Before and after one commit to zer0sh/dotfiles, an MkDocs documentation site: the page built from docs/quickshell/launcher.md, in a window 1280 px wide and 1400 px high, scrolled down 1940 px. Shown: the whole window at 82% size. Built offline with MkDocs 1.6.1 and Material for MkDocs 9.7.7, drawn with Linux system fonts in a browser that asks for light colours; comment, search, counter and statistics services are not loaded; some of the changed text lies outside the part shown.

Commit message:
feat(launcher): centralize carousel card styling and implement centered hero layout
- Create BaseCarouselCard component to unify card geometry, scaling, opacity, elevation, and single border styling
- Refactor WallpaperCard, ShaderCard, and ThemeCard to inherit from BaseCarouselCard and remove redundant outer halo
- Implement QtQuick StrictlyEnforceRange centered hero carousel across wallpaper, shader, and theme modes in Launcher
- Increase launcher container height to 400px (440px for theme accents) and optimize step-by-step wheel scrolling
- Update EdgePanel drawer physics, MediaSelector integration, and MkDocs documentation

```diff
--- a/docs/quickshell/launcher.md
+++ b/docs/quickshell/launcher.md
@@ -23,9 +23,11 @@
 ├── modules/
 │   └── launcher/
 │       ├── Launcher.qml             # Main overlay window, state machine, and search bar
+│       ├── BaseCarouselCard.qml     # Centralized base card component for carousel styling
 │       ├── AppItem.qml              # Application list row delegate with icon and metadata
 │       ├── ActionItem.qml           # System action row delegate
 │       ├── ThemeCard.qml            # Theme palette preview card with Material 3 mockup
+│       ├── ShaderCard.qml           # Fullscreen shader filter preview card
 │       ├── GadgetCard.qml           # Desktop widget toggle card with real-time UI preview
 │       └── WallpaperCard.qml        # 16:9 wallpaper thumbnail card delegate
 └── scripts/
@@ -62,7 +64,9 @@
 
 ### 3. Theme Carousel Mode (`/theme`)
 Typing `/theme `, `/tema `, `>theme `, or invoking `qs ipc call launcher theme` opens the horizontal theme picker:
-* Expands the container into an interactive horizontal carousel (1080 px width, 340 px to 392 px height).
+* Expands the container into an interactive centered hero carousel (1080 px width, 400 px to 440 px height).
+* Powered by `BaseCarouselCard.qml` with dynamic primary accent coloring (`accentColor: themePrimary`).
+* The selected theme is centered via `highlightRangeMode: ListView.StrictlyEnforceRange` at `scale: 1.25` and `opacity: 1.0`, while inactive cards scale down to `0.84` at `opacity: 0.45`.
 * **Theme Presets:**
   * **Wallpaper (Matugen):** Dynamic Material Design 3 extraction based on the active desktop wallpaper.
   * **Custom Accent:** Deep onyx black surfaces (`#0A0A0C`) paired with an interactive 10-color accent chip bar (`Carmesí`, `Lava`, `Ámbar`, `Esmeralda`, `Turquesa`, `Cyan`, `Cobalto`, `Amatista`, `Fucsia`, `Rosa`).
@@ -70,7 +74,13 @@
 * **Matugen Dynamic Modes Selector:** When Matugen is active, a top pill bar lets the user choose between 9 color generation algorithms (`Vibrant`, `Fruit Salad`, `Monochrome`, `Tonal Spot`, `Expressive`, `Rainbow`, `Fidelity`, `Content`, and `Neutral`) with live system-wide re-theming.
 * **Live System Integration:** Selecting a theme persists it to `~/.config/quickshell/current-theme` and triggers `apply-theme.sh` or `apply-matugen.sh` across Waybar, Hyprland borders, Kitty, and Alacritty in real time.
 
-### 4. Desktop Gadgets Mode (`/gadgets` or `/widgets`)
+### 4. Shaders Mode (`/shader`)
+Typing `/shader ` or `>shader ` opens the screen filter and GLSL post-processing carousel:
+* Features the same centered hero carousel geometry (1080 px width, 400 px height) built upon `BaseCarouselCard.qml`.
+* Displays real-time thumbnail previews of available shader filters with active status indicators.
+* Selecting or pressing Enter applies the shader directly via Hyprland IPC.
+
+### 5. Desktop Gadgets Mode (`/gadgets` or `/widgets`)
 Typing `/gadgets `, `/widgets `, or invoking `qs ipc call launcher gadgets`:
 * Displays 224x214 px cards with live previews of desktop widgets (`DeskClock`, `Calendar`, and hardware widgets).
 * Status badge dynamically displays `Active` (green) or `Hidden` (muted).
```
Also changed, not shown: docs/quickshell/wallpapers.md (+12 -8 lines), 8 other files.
· · ·
What to do »
From the listing, copy every line where the string "with" appears.

Result of this exercise »
Before and after one commit to zer0sh/dotfiles, an MkDocs documentation site: the page built from docs/quickshell/launcher.md, in a window 1280 px wide and 1400 px high, scrolled down 1940 px. Shown: the whole window at 82% size. Built offline with MkDocs 1.6.1 and Material for MkDocs 9.7.7, drawn with Linux system fonts in a browser that asks for light colours; comment, search, counter and statistics services are not loaded; some of the changed text lies outside the part shown.
 │       ├── AppItem.qml              # Application list row delegate with icon and metadata
 │       ├── ThemeCard.qml            # Theme palette preview card with Material 3 mockup
 │       ├── GadgetCard.qml           # Desktop widget toggle card with real-time UI preview
+* Powered by `BaseCarouselCard.qml` with dynamic primary accent coloring (`accentColor: themePrimary`).
   * **Custom Accent:** Deep onyx black surfaces (`#0A0A0C`) paired with an interactive 10-color accent chip bar (`Carmesí`, `Lava`, `Ámbar`, `Esmeralda`, `Turquesa`, `Cyan`, `Cobalto`, `Amatista`, `Fucsia`, `Rosa`).
 * **Matugen Dynamic Modes Selector:** When Matugen is active, a top pill bar lets the user choose between 9 color generation algorithms (`Vibrant`, `Fruit Salad`, `Monochrome`, `Tonal Spot`, `Expressive`, `Rainbow`, `Fidelity`, `Content`, and `Neutral`) with live system-wide re-theming.
+* Displays real-time thumbnail previews of available shader filters with active status indicators.
 * Displays 224x214 px cards with live previews of desktop widgets (`DeskClock`, `Calendar`, and hardware widgets).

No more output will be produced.